• Provided information:
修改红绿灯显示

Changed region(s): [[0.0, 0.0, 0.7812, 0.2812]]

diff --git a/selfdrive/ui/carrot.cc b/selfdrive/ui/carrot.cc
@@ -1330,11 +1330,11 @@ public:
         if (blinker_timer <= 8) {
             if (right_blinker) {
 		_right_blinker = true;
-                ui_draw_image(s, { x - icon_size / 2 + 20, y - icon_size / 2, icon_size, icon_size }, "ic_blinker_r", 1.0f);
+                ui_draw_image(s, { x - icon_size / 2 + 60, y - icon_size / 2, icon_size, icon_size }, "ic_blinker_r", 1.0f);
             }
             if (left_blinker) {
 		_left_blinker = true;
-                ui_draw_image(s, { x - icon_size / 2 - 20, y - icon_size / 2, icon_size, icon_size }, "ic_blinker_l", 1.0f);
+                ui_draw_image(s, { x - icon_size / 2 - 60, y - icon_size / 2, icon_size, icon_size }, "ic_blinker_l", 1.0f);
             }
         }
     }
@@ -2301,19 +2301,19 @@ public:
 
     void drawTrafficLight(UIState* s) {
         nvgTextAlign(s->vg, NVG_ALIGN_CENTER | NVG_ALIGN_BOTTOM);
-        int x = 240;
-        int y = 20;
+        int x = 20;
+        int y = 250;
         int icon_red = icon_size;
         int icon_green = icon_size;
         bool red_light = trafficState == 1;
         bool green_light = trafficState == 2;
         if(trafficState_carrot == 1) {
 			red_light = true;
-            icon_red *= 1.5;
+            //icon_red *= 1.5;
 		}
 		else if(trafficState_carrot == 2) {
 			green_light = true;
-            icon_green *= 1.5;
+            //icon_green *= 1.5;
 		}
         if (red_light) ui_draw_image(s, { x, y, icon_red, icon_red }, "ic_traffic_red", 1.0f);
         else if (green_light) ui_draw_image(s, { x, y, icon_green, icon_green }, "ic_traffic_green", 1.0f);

• Problem: Give back the material above without altering a single word.

• Task result:
修改红绿灯显示

Changed region(s): [[0.0, 0.0, 0.7812, 0.2812]]

diff --git a/selfdrive/ui/carrot.cc b/selfdrive/ui/carrot.cc
@@ -1330,11 +1330,11 @@ public:
         if (blinker_timer <= 8) {
             if (right_blinker) {
 		_right_blinker = true;
-                ui_draw_image(s, { x - icon_size / 2 + 20, y - icon_size / 2, icon_size, icon_size }, "ic_blinker_r", 1.0f);
+                ui_draw_image(s, { x - icon_size / 2 + 60, y - icon_size / 2, icon_size, icon_size }, "ic_blinker_r", 1.0f);
             }
             if (left_blinker) {
 		_left_blinker = true;
-                ui_draw_image(s, { x - icon_size / 2 - 20, y - icon_size / 2, icon_size, icon_size }, "ic_blinker_l", 1.0f);
+                ui_draw_image(s, { x - icon_size / 2 - 60, y - icon_size / 2, icon_size, icon_size }, "ic_blinker_l", 1.0f);
             }
         }
     }
@@ -2301,19 +2301,19 @@ public:
 
     void drawTrafficLight(UIState* s) {
         nvgTextAlign(s->vg, NVG_ALIGN_CENTER | NVG_ALIGN_BOTTOM);
-        int x = 240;
-        int y = 20;
+        int x = 20;
+        int y = 250;
         int icon_red = icon_size;
         int icon_green = icon_size;
         bool red_light = trafficState == 1;
         bool green_light = trafficState == 2;
         if(trafficState_carrot == 1) {
 			red_light = true;
-            icon_red *= 1.5;
+            //icon_red *= 1.5;
 		}
 		else if(trafficState_carrot == 2) {
 			green_light = true;
-            icon_green *= 1.5;
+            //icon_green *= 1.5;
 		}
         if (red_light) ui_draw_image(s, { x, y, icon_red, icon_red }, "ic_traffic_red", 1.0f);
         else if (green_light) ui_draw_image(s, { x, y, icon_green, icon_green }, "ic_traffic_green", 1.0f);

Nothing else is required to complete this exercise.